Mourning jewellery is most often associated with the Victorian period, popularised by Queen Victoria’s very public mourning after the death of her husband, Prince Albert, in 1861. For the next 40 years until her own death, Queen Victoria wore nothing but black, and commissioned special jewellery pieces to commemorate Albert, as well as other beloved family members who had died, such as her mother and her daughter, Alice.
Many of these pieces were made from black stones like jet and onyx, and some incorporated a lock of hair or a photograph of the deceased, which were all design elements that became popular among the masses – though many opted for cheaper black materials like black glass (‘French jet’), enamel or vulcanite.
Well-dressed mourners in the Victorian era would not feel completely dressed without a few pieces of mourning jewellery. As with mourning clothes, there were different types of mourning jewellery to be worn throughout the stages of grief. In the early stages, dull and opaque jewellery was required, while later on, when the period of deep mourning had passed, dark purple, grey and polished pieces were acceptable.
Mourning pieces weren’t necessarily all black, though, with surviving examples commonly incorporating agate, pearl, garnet, human hair, ivory and gold, making for some truly striking and beautiful items. Pearls were often incorporated into the jewels made to remember children as they symbolised tears, while white enamel was used to remember children and unmarried women.
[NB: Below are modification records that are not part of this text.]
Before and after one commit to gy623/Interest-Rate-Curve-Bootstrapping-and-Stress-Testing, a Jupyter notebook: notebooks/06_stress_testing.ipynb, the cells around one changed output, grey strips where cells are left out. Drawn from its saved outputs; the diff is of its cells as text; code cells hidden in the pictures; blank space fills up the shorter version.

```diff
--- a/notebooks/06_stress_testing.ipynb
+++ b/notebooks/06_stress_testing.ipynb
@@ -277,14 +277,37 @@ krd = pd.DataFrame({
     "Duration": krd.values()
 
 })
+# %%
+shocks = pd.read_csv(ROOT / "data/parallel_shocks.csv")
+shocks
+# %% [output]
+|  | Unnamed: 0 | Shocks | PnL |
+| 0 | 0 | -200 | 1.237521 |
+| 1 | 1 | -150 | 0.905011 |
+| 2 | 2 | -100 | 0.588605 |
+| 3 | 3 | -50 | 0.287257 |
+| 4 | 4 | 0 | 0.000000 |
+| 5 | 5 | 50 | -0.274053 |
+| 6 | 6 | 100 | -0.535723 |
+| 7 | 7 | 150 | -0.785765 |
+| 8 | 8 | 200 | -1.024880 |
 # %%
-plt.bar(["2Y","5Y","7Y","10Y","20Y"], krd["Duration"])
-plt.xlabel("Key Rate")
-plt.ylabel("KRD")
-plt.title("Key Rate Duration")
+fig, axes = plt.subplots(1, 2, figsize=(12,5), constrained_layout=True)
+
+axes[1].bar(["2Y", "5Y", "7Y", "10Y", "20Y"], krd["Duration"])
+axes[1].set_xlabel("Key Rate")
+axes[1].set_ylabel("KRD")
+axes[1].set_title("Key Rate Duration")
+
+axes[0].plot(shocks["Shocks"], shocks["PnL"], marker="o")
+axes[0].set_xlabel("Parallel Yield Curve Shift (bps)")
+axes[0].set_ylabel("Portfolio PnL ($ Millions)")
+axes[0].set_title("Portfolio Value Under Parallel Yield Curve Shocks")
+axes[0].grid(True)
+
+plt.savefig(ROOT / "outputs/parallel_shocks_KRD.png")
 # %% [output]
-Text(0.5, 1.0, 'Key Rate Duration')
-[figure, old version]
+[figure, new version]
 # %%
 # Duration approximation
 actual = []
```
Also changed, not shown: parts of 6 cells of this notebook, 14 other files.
Perhaps most characteristic of Victorian mourning jewellery is the use of human hair, often woven into intricate patterns or even depicting miniature scenes. It was also commonly braided into the chains that held watches or pendants. Victorians believed that human hair contained the essence of a person, and therefore had a sacred quality. It symbolised the deceased loved one’s essence, as well as immortality, since hair survives long after a person is gone.
While mourning jewellery was a common feature of many people’s wardrobes, it wasn’t always worn to express grief. Popularised by Queen Victoria in the mid to late 1800s, black jewellery was also simply a popular fashion statement. Visitors to Whitby, England, in the Victorian era had the opportunity to purchase souvenir jewellery made from the locally mined jet. If you have inherited a piece of black jewellery with no mourning symbolism or memorial inscription, then you most likely have a piece of English souvenir jewellery.
In addition, black bakelite jewellery manufactured in the 1930s has been considered ‘Victorian revival’ in style and often resembles Victorian mourning jewellery. The practice of wearing mourning jewellery, however, ceased in the early 1900s, so these later pieces are not considered true mourning accessories.